Ethical Challenges in Biomarker‐Driven Drug Development
The principle of beneficence requires that all experiments with human subjects have a favorable risk/benefit balance. This principle is fundamental to the precision medicine movement, which aims to redefine disease in terms of particular biomarker signatures. By studying how to tailor treatments to biomarker‐defined patient populations, precision medicine can improve the overall risk/benefit profile of research—study participants will be more likely to benefit, the results of research will be more applicable to the relevant clinical populations, and the biomarker‐negative patients can be spared the burdens of ineffective treatments. Yet some commentators have argued that the research investment required to realize these benefits from precision medicine could do far more good—i.e., better express beneficence—if it were put toward research and translation of public health interventions.4
The principle of justice requires that the burdens and benefits of research should be distributed equally across society, and that those who participate in research—and thereby contribute to the advancement of knowledge—should have access to the fruits of this labor.
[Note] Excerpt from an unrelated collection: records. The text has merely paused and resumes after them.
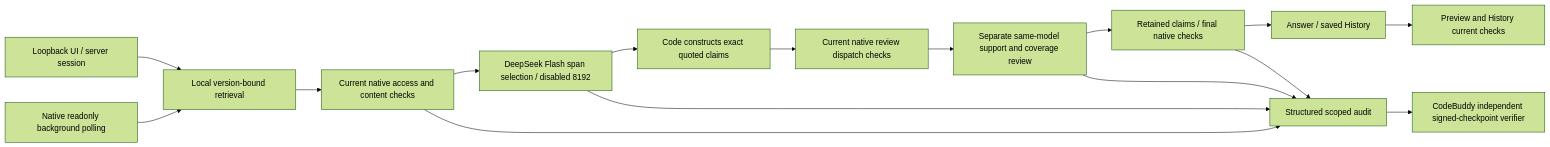
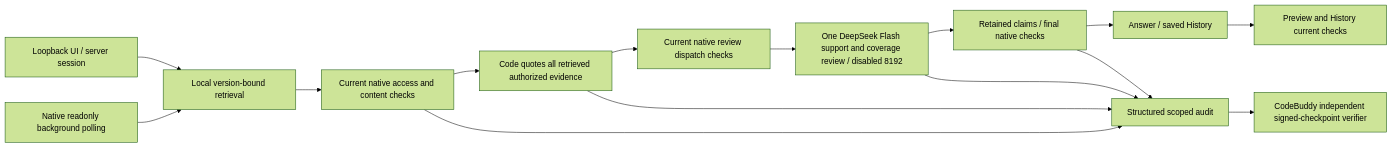
The first of 2 diagrams in docs/IMPLEMENTED_ARCHITECTURE.md (Stone441/AI-Bang2), drawn with Mermaid (forest theme) before and after one commit. The commit also changed other lines of this file and 4 other files, not shown here.

Commit message:
docs: align architecture and demo instructions with loaded source review

````diff
--- a/docs/IMPLEMENTED_ARCHITECTURE.md
+++ b/docs/IMPLEMENTED_ARCHITECTURE.md
@@ -11,15 +11,14 @@
 ```mermaid
 flowchart LR
  U[Loopback UI / server session] --> R[Local version-bound retrieval]
  W[Native readonly background polling] --> R
  R --> A[Current native access and content checks]
- A --> G[DeepSeek Flash span selection / disabled 8192]
- G --> Q[Code constructs exact quoted claims]
+ A --> Q[Code quotes all retrieved authorized evidence]
  Q --> P[Current native review dispatch checks]
- P --> V[Separate same-model support and coverage review]
+ P --> V[One DeepSeek Flash support and coverage review / disabled 8192]
  V --> F[Retained claims / final native checks]
  F --> O[Answer / saved History]
  O --> C[Preview and History current checks]
- A & G & V & F --> L[Structured scoped audit]
+ A & Q & V & F --> L[Structured scoped audit]
  L --> S[CodeBuddy independent signed-checkpoint verifier]
 ```
````
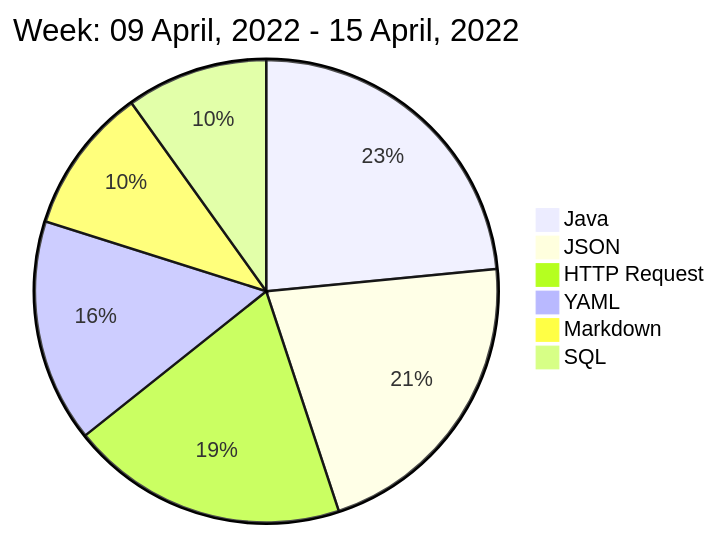
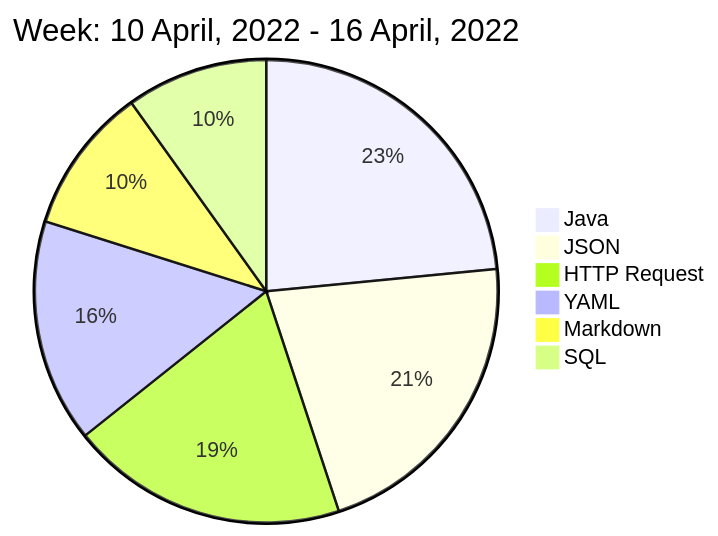
Before and after one commit to liubin95/liubin95: the diagram in README.md, drawn with Mermaid.

Commit message:
Updated the Graph with new Metrics

````diff
--- a/README.md
+++ b/README.md
@@ -40,10 +40,10 @@
 ```mermaid
  pie
-title Week: 09 April, 2022 - 15 April, 2022
+title Week: 10 April, 2022 - 16 April, 2022
  "Java" : 5.27
  "JSON" : 4.82
  "HTTP Request" : 4.35
  "YAML" : 3.5
  "Markdown" : 2.3
  "SQL" : 2.22
 ```
````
Some commentators have argued that as biomarkers are used to “salami slice” patient populations into smaller and smaller groups, the costs of therapies targeted to these groups is likely to rise considerably.5 If this is correct, and the predictable result of biomarker research is higher drug costs, which will restrict future patients' access to the benefits of the research, then this research activity itself may be unjust.